A Texas Shrimper Led a Fight to Stop Plastic Pollution.

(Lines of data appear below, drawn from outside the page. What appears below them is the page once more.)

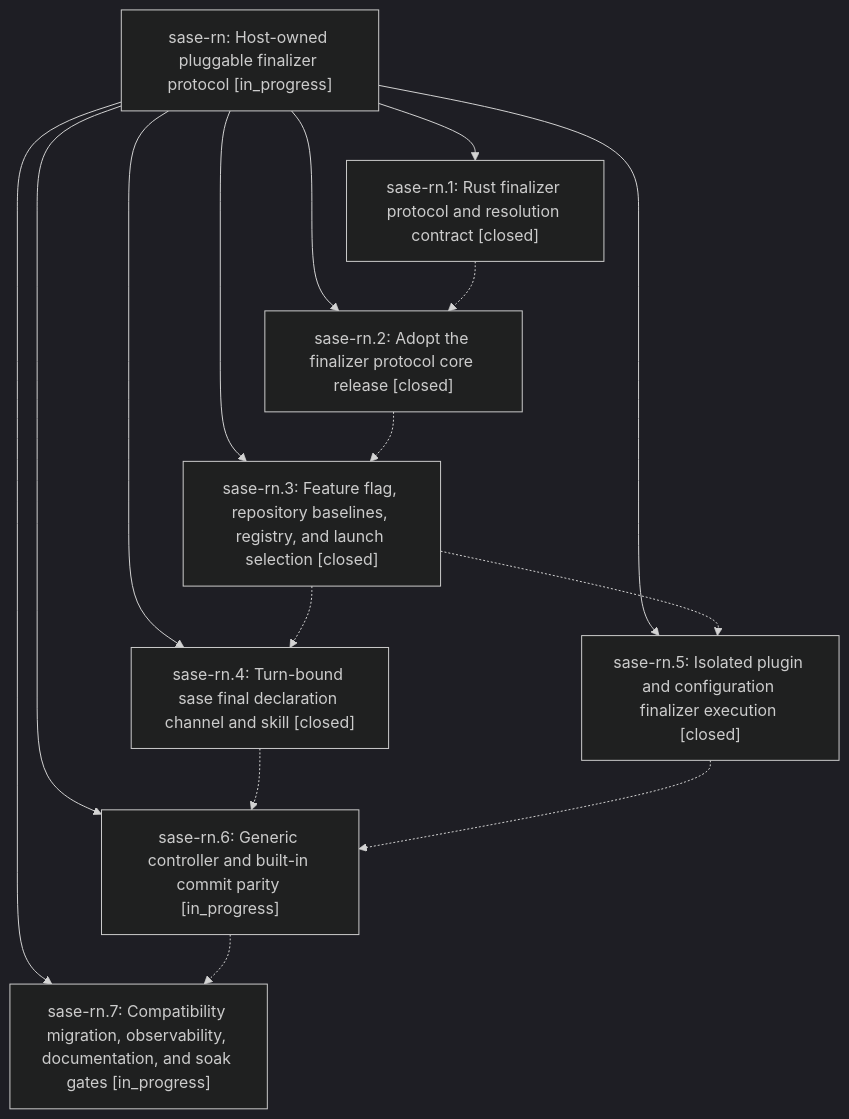
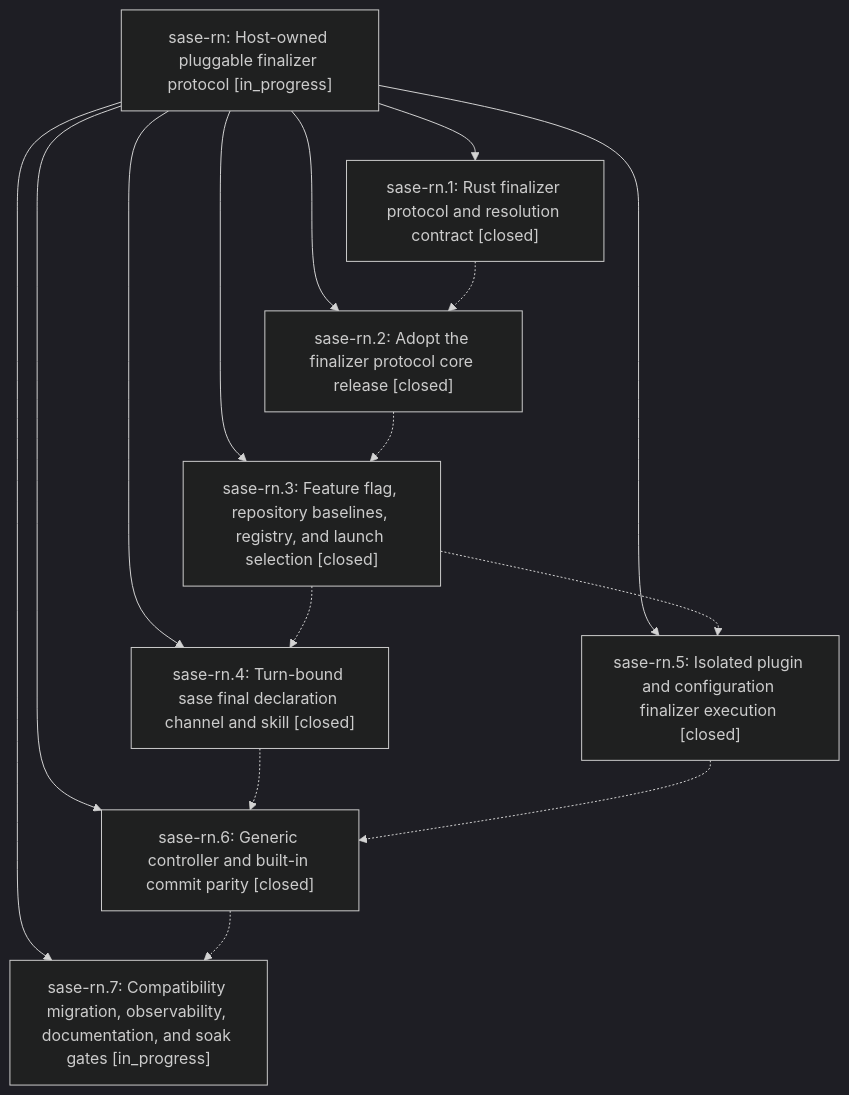
One commit to sase-org/sase--beads changed the diagram in pages/sase-rn/README.md. Above: the diagram before and after it, drawn with Mermaid (dark theme). The commit also changed other lines of this file and 4 other files, not shown here.

````diff
--- a/pages/sase-rn/README.md
+++ b/pages/sase-rn/README.md
@@ -28,25 +28,25 @@
 ```mermaid
 flowchart TD
     n0["sase-rn: Host-owned pluggable finalizer protocol [in_progress]"]
     n1["sase-rn.1: Rust finalizer protocol and resolution contract [closed]"]
     n2["sase-rn.2: Adopt the finalizer protocol core release [closed]"]
     n3["sase-rn.3: Feature flag, repository baselines, registry, and launch selection [closed]"]
     n4["sase-rn.4: Turn-bound sase final declaration channel and skill [closed]"]
     n5["sase-rn.5: Isolated plugin and configuration finalizer execution [closed]"]
-    n6["sase-rn.6: Generic controller and built-in commit parity [in_progress]"]
+    n6["sase-rn.6: Generic controller and built-in commit parity [closed]"]
     n7["sase-rn.7: Compatibility migration, observability, documentation, and soak gates [in_progress]"]
     n0 --> n1
     n0 --> n2
     n0 --> n3
     n0 --> n4
     n0 --> n5
     n0 --> n6
     n0 --> n7
     n1 -.-> n2
     n2 -.-> n3
     n3 -.-> n4
     n3 -.-> n5
     n4 -.-> n6
     n5 -.-> n6
     n6 -.-> n7
 ```
````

Now She’s Won the “Green Nobel Prize”

Diane Wilson has fought for decades to stop Formosa Plastic Corp.’s pollution of the bays where generations of her family have fished.

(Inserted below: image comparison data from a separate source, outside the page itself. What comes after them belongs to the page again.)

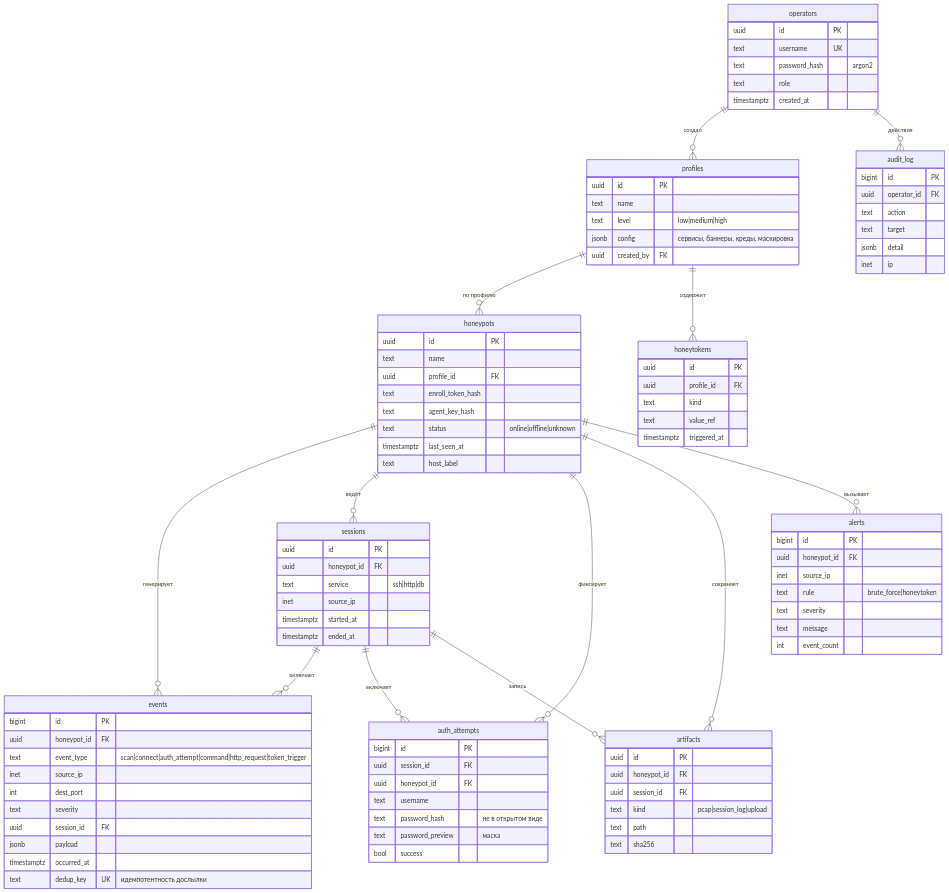
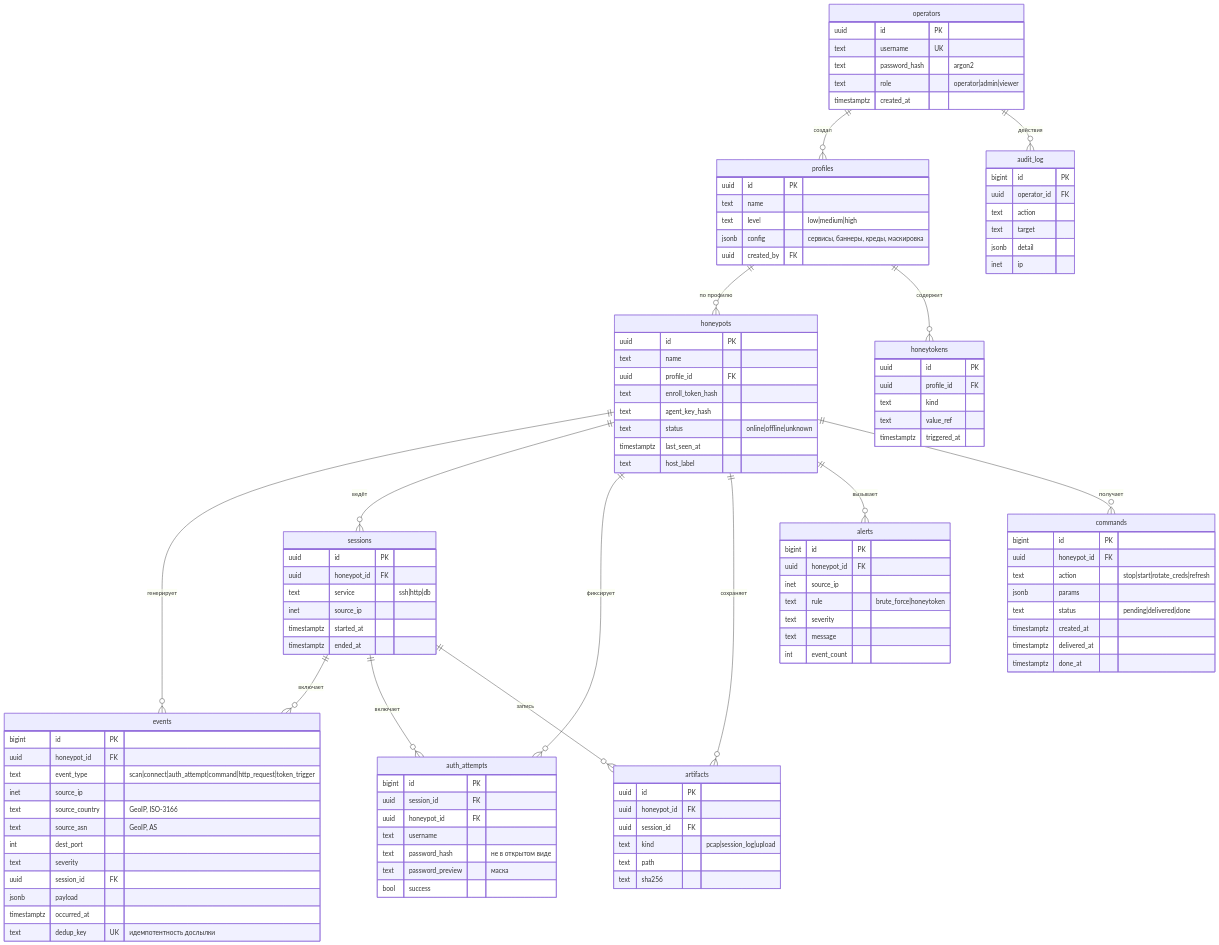
One commit to Try-To-Stay/HoneyForge_rep changed the diagram in docs/db-schema.md. Above: the diagram before and after it, drawn with Mermaid. The commit also changed 5 other files, not shown here.

```diff
--- a/docs/db-schema.md
+++ b/docs/db-schema.md
@@ -14,6 +14,7 @@
   honeypots ||--o{ auth_attempts : "фиксирует"
   honeypots ||--o{ artifacts : "сохраняет"
   honeypots ||--o{ alerts : "вызывает"
+  honeypots ||--o{ commands : "получает"
   sessions  ||--o{ events : "включает"
   sessions  ||--o{ auth_attempts : "включает"
   sessions  ||--o{ artifacts : "запись"
@@ -22,7 +23,7 @@
     uuid id PK
     text username UK
     text password_hash "argon2"
-    text role
+    text role "operator|admin|viewer"
     timestamptz created_at
   }
   profiles {
@@ -47,6 +48,8 @@
     uuid honeypot_id FK
     text event_type "scan|connect|auth_attempt|command|http_request|token_trigger"
     inet source_ip
+    text source_country "GeoIP, ISO-3166"
+    text source_asn "GeoIP, AS<num>"
     int dest_port
     text severity
     uuid session_id FK
@@ -95,6 +98,16 @@
     text message
     int event_count
   }
+  commands {
+    bigint id PK
+    uuid honeypot_id FK
+    text action "stop|start|rotate_creds|refresh"
+    jsonb params
+    text status "pending|delivered|done"
+    timestamptz created_at
+    timestamptz delivered_at
+    timestamptz done_at
+  }
   audit_log {
     bigint id PK
     uuid operator_id FK
```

Sara Sneath sitting under a picnic shelter
Sara Sneath sitting under a picnic shelter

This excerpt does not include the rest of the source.